*** Begin section ***

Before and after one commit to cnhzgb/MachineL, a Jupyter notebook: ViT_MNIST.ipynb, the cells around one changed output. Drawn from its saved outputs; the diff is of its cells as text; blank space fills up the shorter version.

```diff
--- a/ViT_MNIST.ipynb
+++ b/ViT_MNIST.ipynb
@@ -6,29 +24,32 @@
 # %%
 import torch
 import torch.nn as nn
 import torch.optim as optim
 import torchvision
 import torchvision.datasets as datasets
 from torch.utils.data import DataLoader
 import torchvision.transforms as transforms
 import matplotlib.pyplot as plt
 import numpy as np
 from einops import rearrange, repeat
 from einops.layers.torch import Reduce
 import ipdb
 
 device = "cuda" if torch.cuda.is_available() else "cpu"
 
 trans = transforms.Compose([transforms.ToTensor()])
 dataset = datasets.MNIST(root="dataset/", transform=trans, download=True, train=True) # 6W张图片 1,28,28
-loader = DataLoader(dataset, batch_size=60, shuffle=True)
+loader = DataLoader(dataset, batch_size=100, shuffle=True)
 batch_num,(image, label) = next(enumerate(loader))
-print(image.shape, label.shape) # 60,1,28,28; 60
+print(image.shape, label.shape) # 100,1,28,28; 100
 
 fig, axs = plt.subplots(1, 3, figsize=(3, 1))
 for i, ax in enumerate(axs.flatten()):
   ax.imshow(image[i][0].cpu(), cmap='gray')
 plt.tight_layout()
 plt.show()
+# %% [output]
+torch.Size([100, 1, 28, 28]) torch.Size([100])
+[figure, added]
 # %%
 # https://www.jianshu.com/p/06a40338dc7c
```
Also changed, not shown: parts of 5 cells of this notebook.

*** End section ***
*** Begin section ***

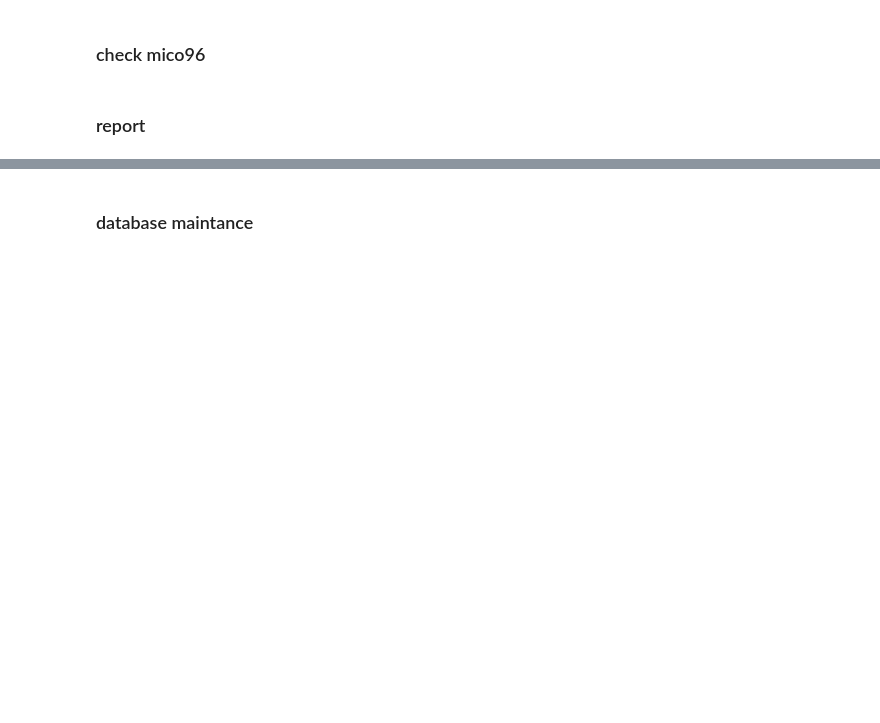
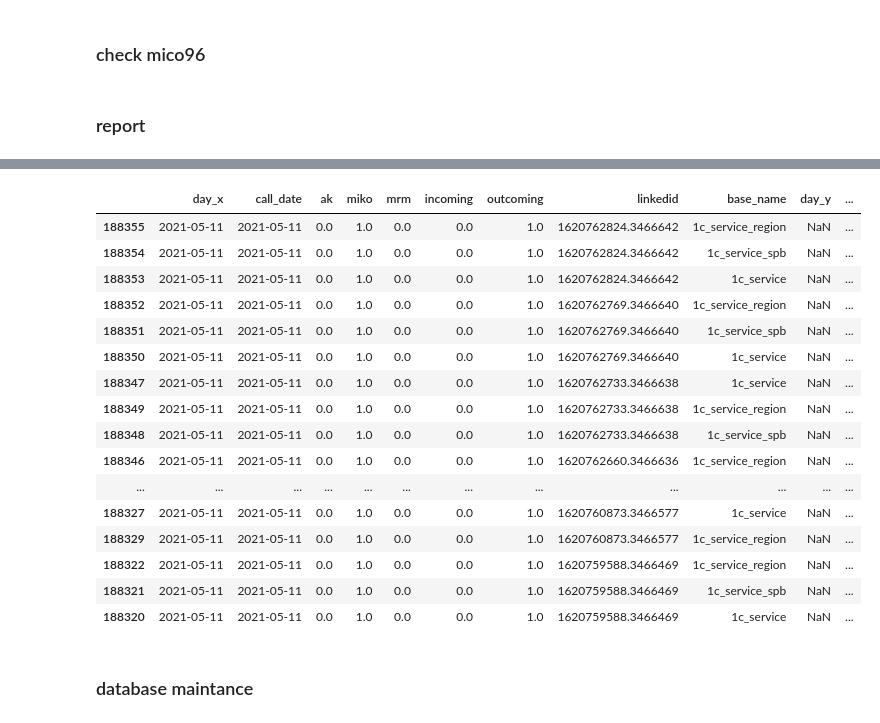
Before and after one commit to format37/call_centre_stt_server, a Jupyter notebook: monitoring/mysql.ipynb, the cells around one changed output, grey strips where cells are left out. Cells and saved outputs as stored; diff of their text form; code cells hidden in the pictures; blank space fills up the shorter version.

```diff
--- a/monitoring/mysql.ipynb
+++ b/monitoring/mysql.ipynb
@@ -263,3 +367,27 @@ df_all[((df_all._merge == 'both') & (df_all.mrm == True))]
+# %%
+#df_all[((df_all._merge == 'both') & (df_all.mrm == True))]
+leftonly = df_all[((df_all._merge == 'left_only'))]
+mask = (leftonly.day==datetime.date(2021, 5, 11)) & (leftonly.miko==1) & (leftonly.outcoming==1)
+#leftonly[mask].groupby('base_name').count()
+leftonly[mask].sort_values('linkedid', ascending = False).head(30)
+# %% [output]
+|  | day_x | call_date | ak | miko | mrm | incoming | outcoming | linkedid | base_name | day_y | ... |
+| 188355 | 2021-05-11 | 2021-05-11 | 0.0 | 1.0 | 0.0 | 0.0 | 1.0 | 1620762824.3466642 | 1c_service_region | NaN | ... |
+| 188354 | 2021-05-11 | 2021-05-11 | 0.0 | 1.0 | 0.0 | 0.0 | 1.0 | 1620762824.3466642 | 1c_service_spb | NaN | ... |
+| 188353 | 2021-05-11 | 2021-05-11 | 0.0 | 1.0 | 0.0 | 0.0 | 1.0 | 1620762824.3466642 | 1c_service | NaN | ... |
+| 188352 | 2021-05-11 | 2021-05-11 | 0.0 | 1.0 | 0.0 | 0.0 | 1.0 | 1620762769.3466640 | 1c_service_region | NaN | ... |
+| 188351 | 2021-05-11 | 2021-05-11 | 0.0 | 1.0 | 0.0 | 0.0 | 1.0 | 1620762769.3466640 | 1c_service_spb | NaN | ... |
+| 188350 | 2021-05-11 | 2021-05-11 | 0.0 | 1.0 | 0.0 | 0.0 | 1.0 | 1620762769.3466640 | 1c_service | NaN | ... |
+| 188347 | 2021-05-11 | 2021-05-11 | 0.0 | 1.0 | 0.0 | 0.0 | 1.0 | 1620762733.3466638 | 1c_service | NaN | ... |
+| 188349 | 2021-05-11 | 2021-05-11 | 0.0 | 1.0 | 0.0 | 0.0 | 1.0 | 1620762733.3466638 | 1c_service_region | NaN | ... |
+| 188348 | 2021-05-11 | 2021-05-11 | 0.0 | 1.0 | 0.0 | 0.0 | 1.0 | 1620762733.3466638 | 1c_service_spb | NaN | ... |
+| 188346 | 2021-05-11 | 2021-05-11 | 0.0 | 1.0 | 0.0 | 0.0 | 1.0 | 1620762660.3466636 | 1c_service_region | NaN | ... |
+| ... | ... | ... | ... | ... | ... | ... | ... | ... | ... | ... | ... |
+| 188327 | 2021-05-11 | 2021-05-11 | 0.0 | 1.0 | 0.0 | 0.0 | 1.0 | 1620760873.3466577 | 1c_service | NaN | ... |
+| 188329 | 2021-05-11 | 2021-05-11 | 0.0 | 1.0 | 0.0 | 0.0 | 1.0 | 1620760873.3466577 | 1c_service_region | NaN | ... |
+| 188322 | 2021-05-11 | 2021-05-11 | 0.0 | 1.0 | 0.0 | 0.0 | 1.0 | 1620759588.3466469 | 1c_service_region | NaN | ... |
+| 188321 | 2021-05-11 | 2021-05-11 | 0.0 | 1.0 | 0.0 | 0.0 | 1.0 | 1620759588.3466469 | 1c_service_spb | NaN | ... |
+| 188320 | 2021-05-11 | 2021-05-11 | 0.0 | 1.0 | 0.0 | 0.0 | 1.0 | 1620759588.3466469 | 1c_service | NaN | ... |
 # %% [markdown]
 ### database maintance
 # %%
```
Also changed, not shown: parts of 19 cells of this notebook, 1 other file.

*** End section ***

* [Task]: State the number of lines in the material above in which the string "blank" appears, with no accompanying text.

* [Written answer]: 2